Chapter 78

This psalm is historical; it is a narrative of the great mercies God had bestowed upon Israel, the great sins wherewith they had provoked him, and the many tokens of his displeasure they had been under for their sins. The psalmist began, in the foregoing psalm, to relate God’s wonders of old, for his own encouragement in a difficult time; there he broke off abruptly, but here resumes the subject, for the edification of the church, and enlarges much upon it, showing not only how good God had been to them, which was an earnest of further finishing mercy, but how basely they had conducted themselves towards God, which justified him in correcting them as he did at this time, and forbade all complaints.
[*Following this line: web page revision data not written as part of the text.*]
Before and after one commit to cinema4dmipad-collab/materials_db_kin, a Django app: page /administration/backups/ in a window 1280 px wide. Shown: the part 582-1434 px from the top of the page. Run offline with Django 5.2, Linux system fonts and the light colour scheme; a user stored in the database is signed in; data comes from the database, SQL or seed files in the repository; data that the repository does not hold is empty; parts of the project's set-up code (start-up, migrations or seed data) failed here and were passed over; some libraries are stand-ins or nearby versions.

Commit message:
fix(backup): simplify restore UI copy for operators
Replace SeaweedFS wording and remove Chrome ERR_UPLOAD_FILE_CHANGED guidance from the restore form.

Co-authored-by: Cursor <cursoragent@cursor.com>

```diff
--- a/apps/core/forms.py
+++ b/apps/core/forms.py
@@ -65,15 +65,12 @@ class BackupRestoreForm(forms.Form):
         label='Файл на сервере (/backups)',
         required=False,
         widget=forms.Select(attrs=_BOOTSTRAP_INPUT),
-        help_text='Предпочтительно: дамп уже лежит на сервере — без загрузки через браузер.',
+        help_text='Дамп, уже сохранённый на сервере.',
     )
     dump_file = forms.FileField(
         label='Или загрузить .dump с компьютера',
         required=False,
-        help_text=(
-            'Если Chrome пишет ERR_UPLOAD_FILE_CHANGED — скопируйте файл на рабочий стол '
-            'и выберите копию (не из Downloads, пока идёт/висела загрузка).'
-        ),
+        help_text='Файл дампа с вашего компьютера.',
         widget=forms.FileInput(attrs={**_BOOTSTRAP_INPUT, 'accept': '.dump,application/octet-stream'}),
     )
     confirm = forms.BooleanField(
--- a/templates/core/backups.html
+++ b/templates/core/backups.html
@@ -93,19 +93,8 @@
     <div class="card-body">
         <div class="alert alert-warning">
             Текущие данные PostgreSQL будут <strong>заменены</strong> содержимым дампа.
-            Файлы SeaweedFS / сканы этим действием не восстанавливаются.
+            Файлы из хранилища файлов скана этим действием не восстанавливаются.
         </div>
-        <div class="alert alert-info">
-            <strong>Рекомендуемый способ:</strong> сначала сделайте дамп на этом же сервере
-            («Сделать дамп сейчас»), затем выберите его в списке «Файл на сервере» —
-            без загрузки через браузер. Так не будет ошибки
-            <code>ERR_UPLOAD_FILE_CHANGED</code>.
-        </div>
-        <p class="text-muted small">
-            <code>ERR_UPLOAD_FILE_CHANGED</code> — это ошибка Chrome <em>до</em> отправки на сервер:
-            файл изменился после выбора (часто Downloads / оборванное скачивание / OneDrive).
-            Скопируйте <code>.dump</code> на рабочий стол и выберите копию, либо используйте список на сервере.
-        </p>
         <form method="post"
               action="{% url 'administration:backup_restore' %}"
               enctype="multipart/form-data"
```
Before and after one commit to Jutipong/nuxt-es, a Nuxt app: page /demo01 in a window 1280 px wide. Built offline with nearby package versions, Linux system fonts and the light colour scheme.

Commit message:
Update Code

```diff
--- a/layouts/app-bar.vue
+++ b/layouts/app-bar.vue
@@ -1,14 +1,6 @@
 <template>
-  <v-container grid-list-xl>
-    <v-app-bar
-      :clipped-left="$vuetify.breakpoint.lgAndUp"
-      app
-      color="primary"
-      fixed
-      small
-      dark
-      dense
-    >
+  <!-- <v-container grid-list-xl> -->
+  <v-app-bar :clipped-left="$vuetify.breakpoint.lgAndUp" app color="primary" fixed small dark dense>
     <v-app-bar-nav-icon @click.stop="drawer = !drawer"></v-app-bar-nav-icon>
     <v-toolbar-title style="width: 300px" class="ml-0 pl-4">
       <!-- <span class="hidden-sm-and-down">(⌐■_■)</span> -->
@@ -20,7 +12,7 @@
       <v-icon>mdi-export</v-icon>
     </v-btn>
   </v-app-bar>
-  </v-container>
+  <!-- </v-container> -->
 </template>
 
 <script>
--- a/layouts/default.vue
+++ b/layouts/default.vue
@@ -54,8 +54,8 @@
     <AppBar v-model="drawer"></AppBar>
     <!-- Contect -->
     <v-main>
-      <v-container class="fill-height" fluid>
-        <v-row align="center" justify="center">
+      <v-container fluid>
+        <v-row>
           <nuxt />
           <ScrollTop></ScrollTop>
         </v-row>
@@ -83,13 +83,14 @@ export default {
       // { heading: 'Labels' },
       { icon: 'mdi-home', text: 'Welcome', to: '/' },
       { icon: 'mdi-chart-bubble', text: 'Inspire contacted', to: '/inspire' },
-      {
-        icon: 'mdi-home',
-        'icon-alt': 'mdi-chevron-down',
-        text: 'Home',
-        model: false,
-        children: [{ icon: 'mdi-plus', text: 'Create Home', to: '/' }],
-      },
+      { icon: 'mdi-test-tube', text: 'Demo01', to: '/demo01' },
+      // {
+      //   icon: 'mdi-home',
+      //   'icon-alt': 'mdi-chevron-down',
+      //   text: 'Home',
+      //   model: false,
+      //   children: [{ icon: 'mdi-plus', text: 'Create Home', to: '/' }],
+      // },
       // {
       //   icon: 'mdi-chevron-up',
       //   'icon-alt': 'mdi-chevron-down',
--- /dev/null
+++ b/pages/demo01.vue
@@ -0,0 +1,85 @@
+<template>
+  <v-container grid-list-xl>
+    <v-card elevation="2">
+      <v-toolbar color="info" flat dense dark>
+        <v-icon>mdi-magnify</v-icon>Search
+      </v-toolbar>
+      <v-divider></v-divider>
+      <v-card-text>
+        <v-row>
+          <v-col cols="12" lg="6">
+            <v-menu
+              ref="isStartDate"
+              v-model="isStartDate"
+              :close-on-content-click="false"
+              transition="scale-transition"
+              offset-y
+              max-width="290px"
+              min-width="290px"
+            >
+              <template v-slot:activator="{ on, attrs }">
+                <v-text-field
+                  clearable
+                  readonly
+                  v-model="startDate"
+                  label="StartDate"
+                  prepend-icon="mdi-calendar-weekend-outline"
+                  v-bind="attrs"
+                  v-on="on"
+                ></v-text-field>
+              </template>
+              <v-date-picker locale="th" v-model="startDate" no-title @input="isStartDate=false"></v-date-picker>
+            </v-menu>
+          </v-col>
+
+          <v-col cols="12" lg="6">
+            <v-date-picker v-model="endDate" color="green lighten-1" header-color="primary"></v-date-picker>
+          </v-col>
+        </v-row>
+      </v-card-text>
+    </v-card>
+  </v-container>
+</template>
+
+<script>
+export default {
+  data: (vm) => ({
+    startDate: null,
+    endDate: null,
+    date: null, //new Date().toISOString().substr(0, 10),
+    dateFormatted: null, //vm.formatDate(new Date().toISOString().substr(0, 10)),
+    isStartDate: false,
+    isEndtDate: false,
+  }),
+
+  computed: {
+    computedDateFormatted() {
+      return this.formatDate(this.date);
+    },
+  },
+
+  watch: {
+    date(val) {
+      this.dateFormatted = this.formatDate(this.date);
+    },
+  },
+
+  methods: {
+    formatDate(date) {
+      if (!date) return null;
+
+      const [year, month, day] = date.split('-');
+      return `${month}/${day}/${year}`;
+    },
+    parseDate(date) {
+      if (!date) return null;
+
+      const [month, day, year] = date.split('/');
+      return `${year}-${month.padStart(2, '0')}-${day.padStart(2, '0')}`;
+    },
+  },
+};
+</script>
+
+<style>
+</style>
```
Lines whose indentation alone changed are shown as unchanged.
Here is, I. The preface to this church history, commanding the attention of the present age to it and recommending it to the study of the generations to come, Ps. 78:1-8. II. The history itself from Moses to David; it is put into a psalm or song that it might be the better remembered and transmitted to posterity, and that the singing of it might affect them with the things here related, more than they would be with a bare narrative of them. The general scope of this psalm we have (Ps. 78:9-11) where notice is taken of the present rebukes they were under (Ps. 78:9), the sin which brought them under those rebukes (Ps. 78:10), and the mercies of God to them formerly, which aggravated that sin, Ps. 78:11. As to the particulars, we are here told, 1. What wonderful works God had wrought for them in bringing them out of Egypt (Ps. 78:12-16), providing for them in the wilderness (Ps. 78:23-29), plaguing and ruining their enemies (Ps. 78:43-55), and at length putting them in possession of the land of promise, Ps. 78:54, 55. 2. How ungrateful they were to God for his favours to them and how many and great provocations they were guilty of. How they murmured against God and distrusted him (Ps. 78:17-20), and did but counterfeit repentance and submission when he punished them (Ps. 78:34-37), thus grieving and tempting him, Ps. 78:40-42. How they affronted God with their idolatries after they came to Canaan, Ps. 78:56-58. 3. How God had justly punished them for their sins (Ps. 78:21, 22) in the wilderness, making their sin their punishment (Ps. 78:29-33), and now, of late, when the ark was taken by the Philistines, Ps. 78:59-64. 4. How graciously God had spared them and returned in mercy to them, notwithstanding their provocations. He had forgiven them formerly (Ps. 78:38, 39), and now, of late, had removed the judgments they had brought upon themselves, and brought them under a happy establishment both in church and state, Ps. 78:65-72. As the general scope of this psalm may be of use to us in the singing of it, to put us upon recollecting what God has done for us and for his church formerly, and what we have done against him, so the particulars also may be of use to us, for warning against those sins of unbelief and ingratitude which Israel of old was notoriously guilty of, and the record of which was preserved for our learning. “These things happened unto them for ensamples,” 1 Cor. 10:11; Heb. 4:11.